Judicial Conduct Commission’s special request

The state board that investigates and punishes misbehaving judges released its annual report today, and among the statistics were some interesting recommendations for state government.

First, the commission wants the state’s highest court, the Court of Appeals, to review all of their decisions — not just the ones that disciplined judges want them to review. Here’s the explanation:

“While it may be unusual for a government agency to encourage review of its decisions by a higher authority, the Commission believes this proposal promotes the public policy of checks-and-balances and the independence of the judiciary,” said Robert H. Tembeckjian, the Commission’s administrator.

The commission also restates its long-held request to open judicial disciplinary proceedings to the public. As a professional open government watchdog, three cheers to this request! It would be nice if New York joined 35 other states who already allow the public to attend such hearings. State Sen. John L. Sampson has introduced legislation to make such hearings to be public.

Some of the statistics in the report:

• 1,855 complaints received in 2009 – the second highest number ever, after last year’s 1,923.
• 5,489 complaints received since 2007 – 878 more than in any other 3-year period.
• 471 preliminary inquiries conducted in 2009, the most ever, up from 354 last year.
• 257 new investigations authorized in 2009 — the third highest ever.
25 public decisions rendered in 2009, up from 21 last year:
• 2 Removals from office
• 10 Public Censures
• 9 Public Admonitions
• 4 public stipulations in which judges under investigation or formal charges agreed to leave the bench and not to hold judicial office in the future
• 19 judges resigned while under investigation or while formal charges were
pending.
• 47 confidential cautionary letters were issued, up from 37 last year.
• 243 matters were pending at year’s end.

Alessandros in trouble

We’re talking BIG trouble here for the Alessandro brothers, Judge Joseph of Orange County and Judge Francis of the Bronx. The state Commission on Judicial Conduct wants both Alessandros to be kicked off the bench and has recommended as much to the New York Court of Appeals, the state’s highest court, which will have the final say on the matter.

Click here for a summary of the Alessandros’ problems.

The commission’s beef with the brothers involves a $250,000 loan to Joseph Alessandro’s cash-strapped 2003 campaign for Westchester County Court. It also involves the brothers not being completely forthright with their financial disclosures to the court’s ethics board. Click here to read more about the commission’s ruling.

So why do we care? The $250,000 helped Joe Alessandro, a Republican, win the county court seat in Westchester, which led him to run for state Supreme Court two years later. He won that seat as well, thanks to a 2005 cross-endorsement deal that tied his candidacy to — wait for it — Judge Jonathan Lippman, who was running for a state court seat as a Democrat.

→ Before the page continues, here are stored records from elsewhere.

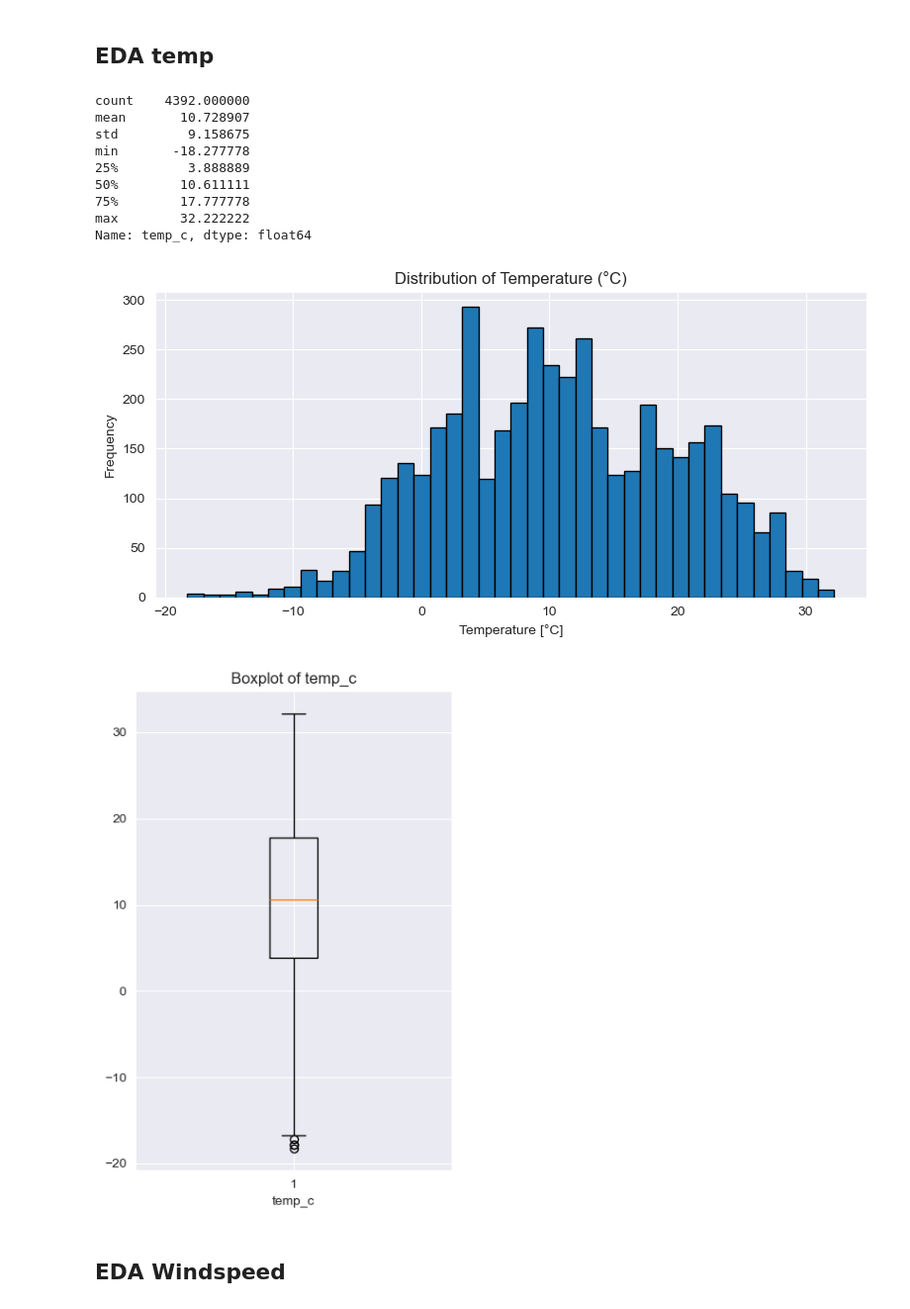
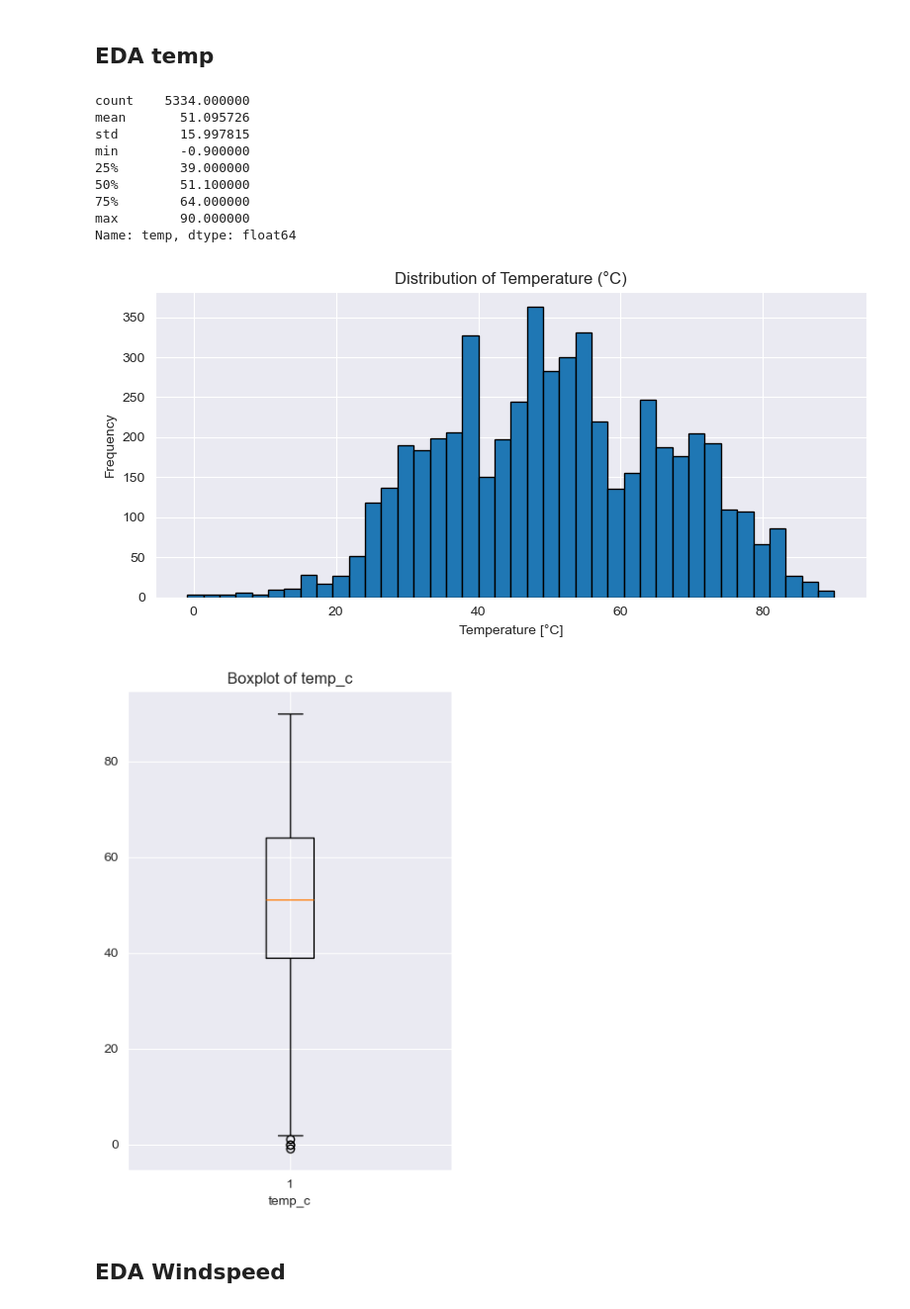
Before and after one commit to Wendo99/NYC-Taxi-Trip-Duration, a Jupyter notebook: notebooks/weather.ipynb, the cells around one changed output. Shown at 99% size. Drawn from its saved outputs; the diff is of its cells as text; code cells hidden in the pictures.

```diff
--- a/notebooks/weather.ipynb
+++ b/notebooks/weather.ipynb
@@ -22,7 +19,7 @@ weather_data_raw = load_weather_data()
 # %% [markdown]
 Load Complementary Weatherdata
 # %%
-weather_data_new_rows = read_csv('../gitData/weather_data_new_rows.csv')
+weather_data_new_rows = read_csv(config.WEATHER_DATA_PART_2)
 # %% [markdown]
  Merge Weatherdata
 # %%
@@ -177,37 +81,37 @@ weather_data.drop(columns=[col for col in wc.WEATHER_COLUMNS_TO_DROP if col in w
 # %% [markdown]
 ## EDA temp
 # %%
-weather_data['temp_c'].describe()
+weather_data_raw['temp'].describe()
 # %% [output]
-count    4392.000000
-mean       10.728907
-std         9.158675
-min       -18.277778
-25%         3.888889
-50%        10.611111
-75%        17.777778
-max        32.222222
-Name: temp_c, dtype: float64
+count    5334.000000
+mean       51.095726
+std        15.997815
+min        -0.900000
+25%        39.000000
+50%        51.100000
+75%        64.000000
+max        90.000000
+Name: temp, dtype: float64
 # %%
 plt.figure(figsize=(8, 4))
-weather_data['temp_c'].plot.hist(bins=40, edgecolor='black')
+weather_data_raw['temp'].plot.hist(bins=40, edgecolor='black')
 plt.title('Distribution of Temperature (°C)')
 plt.xlabel("Temperature [°C]")
 plt.ylabel("Frequency")
 plt.grid(True)
 plt.tight_layout()
 plt.show()
 # %% [output]
-[figure, old version]
+[figure, new version]
 # %%
 plt.figure(figsize=(4, 6))
-plt.boxplot(weather_data["temp_c"].dropna())
+plt.boxplot(weather_data_raw["temp"].dropna())
 plt.title("Boxplot of temp_c")
 plt.xlabel("temp_c")
 plt.tight_layout()
 plt.show()
 # %% [output]
-[figure, old version]
+[figure, new version]
 # %% [markdown]
 ## EDA Windspeed
 # %%
```
Also changed, not shown: parts of 138 cells of this notebook, 9 other files.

Lippman, as you may know, continued to rise and this month became Chief Judge of the Court of Appeals. That means Lippman, who lives in Rye Brook, now heads the same court that must decide if Alessandro gets to keep his job. No word yet as to whether Lippman will recuse himself from the matter.